There is something disappointing and deeply alluring about an elusive artist, one who creates stellar, emotive work, but instead of allowing us to know them fully, they retreat. Mark A. Lark is one such photographer.
Mark’s work is filled with mystery. His self-portraits depict a man in transition. He is cool but often too aware of himself, not quite comfortable but attempting to surrender. In self-portraits where his gaze connects directly with ours, it oftentimes feels as if he’s attempting to communicate a robust sadness, a longing.
I discovered his work on Instagram in 2015. His images, mostly self-portraits and unrefined experiments with shooting film struck me as somehow both deeply romantic and obviously heartbroken. These days he uses social media more as a sounding board, posting images a few times a year to let people know that he is working and still living. Over the years his work has grown far more intentional, it feels focused and unflinching.

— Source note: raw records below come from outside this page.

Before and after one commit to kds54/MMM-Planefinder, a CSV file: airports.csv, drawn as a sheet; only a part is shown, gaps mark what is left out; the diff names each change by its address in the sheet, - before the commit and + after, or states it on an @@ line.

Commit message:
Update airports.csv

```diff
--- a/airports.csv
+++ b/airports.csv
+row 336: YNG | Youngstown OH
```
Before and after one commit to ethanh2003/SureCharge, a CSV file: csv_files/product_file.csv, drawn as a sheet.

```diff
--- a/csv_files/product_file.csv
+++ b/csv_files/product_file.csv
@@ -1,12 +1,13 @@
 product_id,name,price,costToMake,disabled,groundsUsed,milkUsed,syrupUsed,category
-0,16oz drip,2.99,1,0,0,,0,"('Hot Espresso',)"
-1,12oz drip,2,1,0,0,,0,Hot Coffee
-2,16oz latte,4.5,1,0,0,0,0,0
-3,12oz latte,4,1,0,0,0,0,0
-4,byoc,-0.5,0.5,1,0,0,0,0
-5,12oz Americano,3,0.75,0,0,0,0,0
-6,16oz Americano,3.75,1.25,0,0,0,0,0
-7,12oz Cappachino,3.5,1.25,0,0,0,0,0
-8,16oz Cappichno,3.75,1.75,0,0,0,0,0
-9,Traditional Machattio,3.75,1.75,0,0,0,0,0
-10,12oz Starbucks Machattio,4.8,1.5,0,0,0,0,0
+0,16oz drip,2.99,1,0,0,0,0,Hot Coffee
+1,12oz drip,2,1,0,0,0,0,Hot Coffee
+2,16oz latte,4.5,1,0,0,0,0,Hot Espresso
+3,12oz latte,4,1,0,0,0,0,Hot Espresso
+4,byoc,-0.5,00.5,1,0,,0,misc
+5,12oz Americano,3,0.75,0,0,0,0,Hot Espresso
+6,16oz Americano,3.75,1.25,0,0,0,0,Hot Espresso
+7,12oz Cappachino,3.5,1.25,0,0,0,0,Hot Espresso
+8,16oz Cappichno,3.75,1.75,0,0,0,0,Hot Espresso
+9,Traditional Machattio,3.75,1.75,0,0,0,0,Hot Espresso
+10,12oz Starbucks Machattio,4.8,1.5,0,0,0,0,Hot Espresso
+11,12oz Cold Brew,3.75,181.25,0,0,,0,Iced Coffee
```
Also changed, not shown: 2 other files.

His color photographs feel like film stills from a Hype William’s music video or a cinematic approach to one of Yusef Komunyakaa’s poems, maybe After Summer Fell Apart or Rock Me, Mercy. So often they tap into the senses, I can feel the sepia light bulbs humming from above and I can hear the D’Angelo, Voodoo blaring in the background inside of his lonesome one-bedroom apartment in downtown Orlando, Florida. There is an undeniable soul to his images.
When he turns his lens outward, it is with deep tenderness and adoration for his subjects. He loves Black people in his images, holds them in an honest embrace. His photographs are all intimacy, all the time.

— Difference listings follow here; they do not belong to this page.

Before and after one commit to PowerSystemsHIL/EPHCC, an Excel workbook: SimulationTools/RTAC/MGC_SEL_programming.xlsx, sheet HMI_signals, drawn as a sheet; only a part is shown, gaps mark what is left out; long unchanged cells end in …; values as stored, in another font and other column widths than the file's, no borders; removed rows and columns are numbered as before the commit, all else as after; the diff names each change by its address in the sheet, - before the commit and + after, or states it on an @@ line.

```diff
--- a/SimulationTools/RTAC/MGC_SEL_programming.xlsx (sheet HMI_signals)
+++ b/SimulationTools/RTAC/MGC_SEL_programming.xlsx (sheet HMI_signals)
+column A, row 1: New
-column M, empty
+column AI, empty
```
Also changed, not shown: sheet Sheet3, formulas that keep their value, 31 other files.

At a time where most photographers 32 and under feel tethered to the validation of social media, it gives me hope to see a photographer like Mark, unconcerned with anything outside of doing his work. He’s not well known (yet). We have no idea how his work will develop over the coming years, but I’ll be listening intently because he absolutely has something to say.

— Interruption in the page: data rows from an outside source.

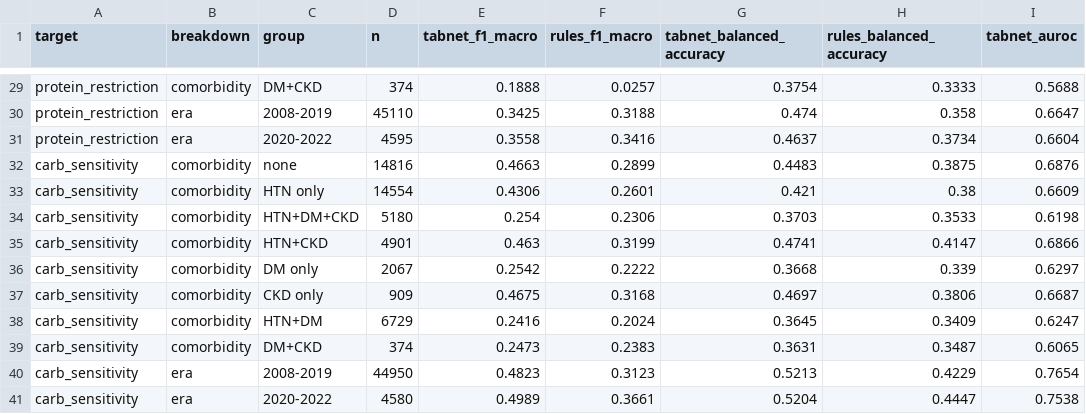
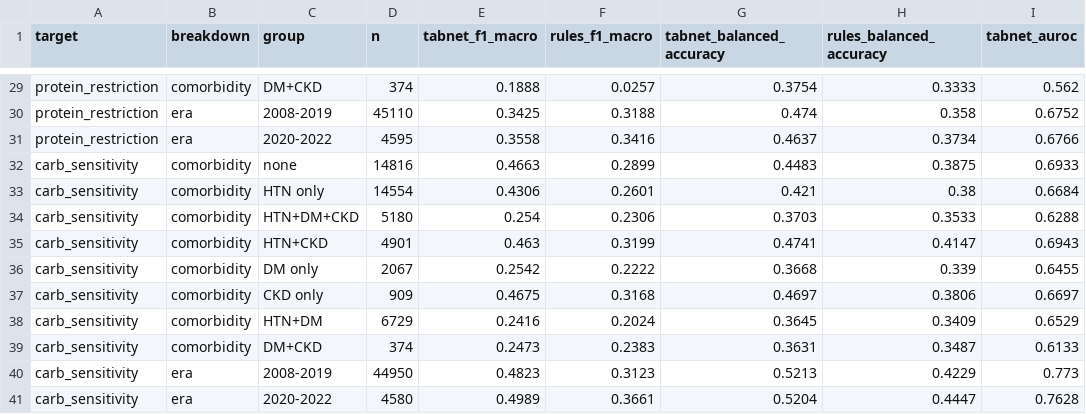
Before and after one commit to mripradhan/nutri-bite-bot, a CSV file: artifacts/experiments/india_weights/reports/evaluation/subgroups.csv, drawn as a sheet; only a part is shown, gaps mark what is left out; the diff covers the shown part only; the diff names each change by its address in the sheet, - before the commit and + after, or states it on an @@ line.

```diff
--- a/artifacts/experiments/india_weights/reports/evaluation/subgroups.csv
+++ b/artifacts/experiments/india_weights/reports/evaluation/subgroups.csv
-I29 (tabnet_auroc): 0.5688
+I29 (tabnet_auroc): 0.562
-I30 (tabnet_auroc): 0.6647
+I30 (tabnet_auroc): 0.6752
-I31 (tabnet_auroc): 0.6604
+I31 (tabnet_auroc): 0.6766
-I32 (tabnet_auroc): 0.6876
+I32 (tabnet_auroc): 0.6933
-I33 (tabnet_auroc): 0.6609
+I33 (tabnet_auroc): 0.6684
-I34 (tabnet_auroc): 0.6198
+I34 (tabnet_auroc): 0.6288
-I35 (tabnet_auroc): 0.6866
+I35 (tabnet_auroc): 0.6943
-I36 (tabnet_auroc): 0.6297
+I36 (tabnet_auroc): 0.6455
-I37 (tabnet_auroc): 0.6687
+I37 (tabnet_auroc): 0.6697
-I38 (tabnet_auroc): 0.6247
+I38 (tabnet_auroc): 0.6529
-I39 (tabnet_auroc): 0.6065
+I39 (tabnet_auroc): 0.6133
-I40 (tabnet_auroc): 0.7654
+I40 (tabnet_auroc): 0.773
-I41 (tabnet_auroc): 0.7538
+I41 (tabnet_auroc): 0.7628
```
Also changed, not shown: 27 edited cells elsewhere in this file, artifacts/experiments/india_weights/reports/classification_reports_test.csv, artifacts/experiments/synthetic/reports/classification_reports_test.csv, 45 other files.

Gioncarlo Valentine, a writer and photographer based in New York, is guest editing this week’s Photo of the Day feature.